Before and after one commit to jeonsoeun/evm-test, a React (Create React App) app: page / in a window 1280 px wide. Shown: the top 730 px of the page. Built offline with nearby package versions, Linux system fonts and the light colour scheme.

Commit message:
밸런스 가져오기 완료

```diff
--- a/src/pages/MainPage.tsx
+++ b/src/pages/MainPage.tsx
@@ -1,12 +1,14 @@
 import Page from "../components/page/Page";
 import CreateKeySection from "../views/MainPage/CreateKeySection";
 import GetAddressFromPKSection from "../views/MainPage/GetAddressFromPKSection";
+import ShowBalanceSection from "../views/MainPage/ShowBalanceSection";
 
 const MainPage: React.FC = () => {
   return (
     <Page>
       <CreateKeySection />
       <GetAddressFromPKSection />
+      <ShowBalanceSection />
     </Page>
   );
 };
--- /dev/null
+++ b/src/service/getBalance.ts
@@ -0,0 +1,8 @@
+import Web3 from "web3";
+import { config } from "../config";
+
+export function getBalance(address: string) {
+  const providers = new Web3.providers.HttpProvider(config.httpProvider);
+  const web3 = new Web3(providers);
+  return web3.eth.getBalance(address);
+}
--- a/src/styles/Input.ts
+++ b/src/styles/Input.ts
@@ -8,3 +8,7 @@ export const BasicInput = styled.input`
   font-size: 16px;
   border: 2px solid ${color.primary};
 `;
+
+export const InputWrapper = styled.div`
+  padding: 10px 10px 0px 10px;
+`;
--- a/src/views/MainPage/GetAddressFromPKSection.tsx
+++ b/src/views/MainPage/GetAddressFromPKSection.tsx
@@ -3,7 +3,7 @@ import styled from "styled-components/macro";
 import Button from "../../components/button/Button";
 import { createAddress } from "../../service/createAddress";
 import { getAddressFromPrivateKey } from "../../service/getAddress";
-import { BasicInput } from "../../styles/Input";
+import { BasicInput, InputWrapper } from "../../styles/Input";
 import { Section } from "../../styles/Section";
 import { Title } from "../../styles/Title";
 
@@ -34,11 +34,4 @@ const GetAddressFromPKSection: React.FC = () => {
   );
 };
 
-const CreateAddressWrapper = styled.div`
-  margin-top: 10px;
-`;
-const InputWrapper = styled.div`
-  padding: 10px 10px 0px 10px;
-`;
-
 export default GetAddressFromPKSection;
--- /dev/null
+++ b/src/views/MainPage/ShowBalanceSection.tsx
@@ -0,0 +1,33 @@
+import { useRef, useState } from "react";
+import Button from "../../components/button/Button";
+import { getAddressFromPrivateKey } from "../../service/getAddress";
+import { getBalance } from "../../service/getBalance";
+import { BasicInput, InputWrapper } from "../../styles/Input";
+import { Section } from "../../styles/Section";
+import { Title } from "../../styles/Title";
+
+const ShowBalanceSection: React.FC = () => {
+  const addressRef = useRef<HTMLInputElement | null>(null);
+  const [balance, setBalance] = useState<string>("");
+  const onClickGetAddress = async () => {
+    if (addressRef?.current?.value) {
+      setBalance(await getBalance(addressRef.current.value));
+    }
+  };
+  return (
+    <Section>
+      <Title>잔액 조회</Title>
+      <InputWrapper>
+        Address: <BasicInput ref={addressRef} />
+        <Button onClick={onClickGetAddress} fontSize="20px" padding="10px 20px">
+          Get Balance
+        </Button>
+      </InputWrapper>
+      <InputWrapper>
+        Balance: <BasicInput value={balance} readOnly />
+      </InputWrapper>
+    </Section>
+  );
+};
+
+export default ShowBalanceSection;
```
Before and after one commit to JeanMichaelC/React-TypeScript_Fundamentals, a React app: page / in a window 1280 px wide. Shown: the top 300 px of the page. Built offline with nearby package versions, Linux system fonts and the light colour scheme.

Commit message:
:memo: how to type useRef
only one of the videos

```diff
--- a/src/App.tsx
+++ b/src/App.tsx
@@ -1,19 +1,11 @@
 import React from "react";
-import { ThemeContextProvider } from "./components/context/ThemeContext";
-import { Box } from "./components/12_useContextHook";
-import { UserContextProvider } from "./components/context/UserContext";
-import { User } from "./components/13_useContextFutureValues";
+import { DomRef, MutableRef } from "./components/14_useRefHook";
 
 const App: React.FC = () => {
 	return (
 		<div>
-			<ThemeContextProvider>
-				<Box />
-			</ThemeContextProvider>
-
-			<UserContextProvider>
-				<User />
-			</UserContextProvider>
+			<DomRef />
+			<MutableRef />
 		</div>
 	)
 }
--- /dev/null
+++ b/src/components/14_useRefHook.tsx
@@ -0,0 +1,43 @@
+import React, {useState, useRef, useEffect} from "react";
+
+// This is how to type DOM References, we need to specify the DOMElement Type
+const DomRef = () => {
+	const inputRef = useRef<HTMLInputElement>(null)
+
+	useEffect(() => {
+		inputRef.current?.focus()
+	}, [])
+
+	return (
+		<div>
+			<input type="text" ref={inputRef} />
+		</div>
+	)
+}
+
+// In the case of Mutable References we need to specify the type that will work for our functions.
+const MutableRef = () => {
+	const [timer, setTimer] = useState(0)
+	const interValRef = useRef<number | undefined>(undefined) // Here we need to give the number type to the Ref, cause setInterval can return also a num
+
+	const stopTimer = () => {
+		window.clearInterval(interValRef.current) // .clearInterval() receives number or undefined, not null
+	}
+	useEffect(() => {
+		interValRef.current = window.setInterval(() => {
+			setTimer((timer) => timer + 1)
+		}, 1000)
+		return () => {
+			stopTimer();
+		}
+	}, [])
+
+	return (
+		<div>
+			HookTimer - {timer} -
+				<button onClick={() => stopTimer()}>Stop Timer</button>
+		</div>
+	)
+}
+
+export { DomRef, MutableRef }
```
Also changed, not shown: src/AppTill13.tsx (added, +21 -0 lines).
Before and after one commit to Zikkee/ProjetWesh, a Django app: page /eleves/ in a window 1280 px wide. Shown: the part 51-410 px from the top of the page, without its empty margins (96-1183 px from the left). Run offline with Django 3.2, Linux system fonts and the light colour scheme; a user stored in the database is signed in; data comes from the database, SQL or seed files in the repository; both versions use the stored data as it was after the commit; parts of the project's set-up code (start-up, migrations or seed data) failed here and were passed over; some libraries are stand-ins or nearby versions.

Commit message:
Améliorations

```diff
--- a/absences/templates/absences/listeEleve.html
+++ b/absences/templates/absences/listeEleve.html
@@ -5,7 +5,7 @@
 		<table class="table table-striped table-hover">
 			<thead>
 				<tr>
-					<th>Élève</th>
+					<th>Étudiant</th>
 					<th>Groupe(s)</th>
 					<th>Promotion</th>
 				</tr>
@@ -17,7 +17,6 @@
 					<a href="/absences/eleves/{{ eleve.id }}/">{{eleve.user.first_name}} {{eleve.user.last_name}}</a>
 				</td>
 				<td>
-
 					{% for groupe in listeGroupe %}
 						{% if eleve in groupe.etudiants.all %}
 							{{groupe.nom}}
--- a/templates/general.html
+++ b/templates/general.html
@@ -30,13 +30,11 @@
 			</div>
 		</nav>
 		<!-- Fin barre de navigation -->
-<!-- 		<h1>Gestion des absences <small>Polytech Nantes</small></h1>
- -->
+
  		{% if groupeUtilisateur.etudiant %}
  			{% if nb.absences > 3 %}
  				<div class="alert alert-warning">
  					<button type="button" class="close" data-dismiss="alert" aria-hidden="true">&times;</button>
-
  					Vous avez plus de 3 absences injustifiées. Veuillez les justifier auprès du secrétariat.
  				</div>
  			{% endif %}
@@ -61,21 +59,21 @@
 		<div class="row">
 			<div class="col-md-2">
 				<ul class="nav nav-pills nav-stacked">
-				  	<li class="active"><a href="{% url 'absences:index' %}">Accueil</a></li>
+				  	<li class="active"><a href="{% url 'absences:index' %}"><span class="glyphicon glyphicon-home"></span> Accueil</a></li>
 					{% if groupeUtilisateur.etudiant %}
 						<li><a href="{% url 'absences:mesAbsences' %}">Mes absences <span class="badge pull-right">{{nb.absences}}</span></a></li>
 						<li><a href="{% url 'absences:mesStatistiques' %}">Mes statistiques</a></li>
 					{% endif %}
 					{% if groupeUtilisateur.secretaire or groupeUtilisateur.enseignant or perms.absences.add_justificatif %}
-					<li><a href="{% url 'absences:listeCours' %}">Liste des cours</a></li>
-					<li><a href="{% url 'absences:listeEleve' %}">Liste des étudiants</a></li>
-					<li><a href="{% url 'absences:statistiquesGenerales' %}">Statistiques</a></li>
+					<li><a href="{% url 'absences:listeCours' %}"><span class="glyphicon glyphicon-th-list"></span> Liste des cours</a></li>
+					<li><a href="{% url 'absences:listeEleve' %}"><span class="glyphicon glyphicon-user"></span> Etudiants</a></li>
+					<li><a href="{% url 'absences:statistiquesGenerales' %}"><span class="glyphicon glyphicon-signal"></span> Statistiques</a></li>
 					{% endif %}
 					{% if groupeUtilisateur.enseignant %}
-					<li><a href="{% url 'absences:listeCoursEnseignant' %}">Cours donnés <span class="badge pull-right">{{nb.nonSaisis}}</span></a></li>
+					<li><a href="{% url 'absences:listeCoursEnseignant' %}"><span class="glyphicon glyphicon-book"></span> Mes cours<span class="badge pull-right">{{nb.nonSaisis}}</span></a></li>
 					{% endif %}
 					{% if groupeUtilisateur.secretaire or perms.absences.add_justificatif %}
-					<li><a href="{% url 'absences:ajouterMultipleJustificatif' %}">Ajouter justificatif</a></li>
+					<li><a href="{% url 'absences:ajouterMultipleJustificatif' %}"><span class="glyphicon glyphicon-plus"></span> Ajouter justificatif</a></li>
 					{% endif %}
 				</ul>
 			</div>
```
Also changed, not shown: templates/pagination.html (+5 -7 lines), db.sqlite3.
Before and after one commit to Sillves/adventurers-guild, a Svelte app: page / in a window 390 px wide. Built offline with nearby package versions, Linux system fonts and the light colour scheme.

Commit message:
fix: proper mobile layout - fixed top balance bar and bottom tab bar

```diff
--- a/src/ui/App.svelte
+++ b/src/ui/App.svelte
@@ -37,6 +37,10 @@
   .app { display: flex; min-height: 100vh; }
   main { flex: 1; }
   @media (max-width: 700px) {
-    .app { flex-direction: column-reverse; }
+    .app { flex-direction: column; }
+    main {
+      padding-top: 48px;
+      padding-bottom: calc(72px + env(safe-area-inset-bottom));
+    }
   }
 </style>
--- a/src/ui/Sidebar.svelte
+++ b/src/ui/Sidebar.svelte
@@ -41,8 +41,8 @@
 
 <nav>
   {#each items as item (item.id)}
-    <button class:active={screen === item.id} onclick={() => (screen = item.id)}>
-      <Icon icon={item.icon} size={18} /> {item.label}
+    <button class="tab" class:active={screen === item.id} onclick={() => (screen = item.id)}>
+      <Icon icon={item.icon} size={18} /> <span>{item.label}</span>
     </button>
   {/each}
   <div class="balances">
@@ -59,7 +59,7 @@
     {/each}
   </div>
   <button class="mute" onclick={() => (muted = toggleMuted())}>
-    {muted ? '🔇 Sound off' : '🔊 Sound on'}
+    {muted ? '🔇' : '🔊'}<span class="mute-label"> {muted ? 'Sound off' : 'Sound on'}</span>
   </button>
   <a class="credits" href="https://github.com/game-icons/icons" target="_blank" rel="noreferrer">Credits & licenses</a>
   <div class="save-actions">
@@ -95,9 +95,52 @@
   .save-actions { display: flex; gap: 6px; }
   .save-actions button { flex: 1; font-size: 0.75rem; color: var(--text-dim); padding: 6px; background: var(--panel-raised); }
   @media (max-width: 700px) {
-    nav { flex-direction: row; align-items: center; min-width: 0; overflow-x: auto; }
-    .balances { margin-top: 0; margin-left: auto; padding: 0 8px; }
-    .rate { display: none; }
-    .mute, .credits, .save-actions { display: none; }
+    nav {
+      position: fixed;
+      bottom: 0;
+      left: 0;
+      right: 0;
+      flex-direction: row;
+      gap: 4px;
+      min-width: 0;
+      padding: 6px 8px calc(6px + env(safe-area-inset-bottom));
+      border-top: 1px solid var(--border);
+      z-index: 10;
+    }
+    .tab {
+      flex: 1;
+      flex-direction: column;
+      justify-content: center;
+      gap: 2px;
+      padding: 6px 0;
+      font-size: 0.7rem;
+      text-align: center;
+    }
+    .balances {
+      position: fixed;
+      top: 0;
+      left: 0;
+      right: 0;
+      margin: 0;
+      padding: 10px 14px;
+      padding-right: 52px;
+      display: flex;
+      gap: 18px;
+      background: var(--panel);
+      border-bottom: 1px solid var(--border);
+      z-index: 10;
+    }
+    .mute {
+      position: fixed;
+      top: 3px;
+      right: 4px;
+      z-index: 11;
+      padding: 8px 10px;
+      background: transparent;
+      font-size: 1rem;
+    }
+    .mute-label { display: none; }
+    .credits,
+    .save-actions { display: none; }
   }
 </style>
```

##############################

* AIM OF THE EXERCISE:
Which of the lines in the material above contain "padding"? Copy each one out.

* OUTPUT OF THE EXERCISE:
+  padding: 10px 10px 0px 10px;
-  padding: 10px 10px 0px 10px;
+        <Button onClick={onClickGetAddress} fontSize="20px" padding="10px 20px">
+      padding-top: 48px;
+      padding-bottom: calc(72px + env(safe-area-inset-bottom));
   .save-actions button { flex: 1; font-size: 0.75rem; color: var(--text-dim); padding: 6px; background: var(--panel-raised); }
-    .balances { margin-top: 0; margin-left: auto; padding: 0 8px; }
+      padding: 6px 8px calc(6px + env(safe-area-inset-bottom));
+      padding: 6px 0;
+      padding: 10px 14px;
+      padding-right: 52px;
+      padding: 8px 10px;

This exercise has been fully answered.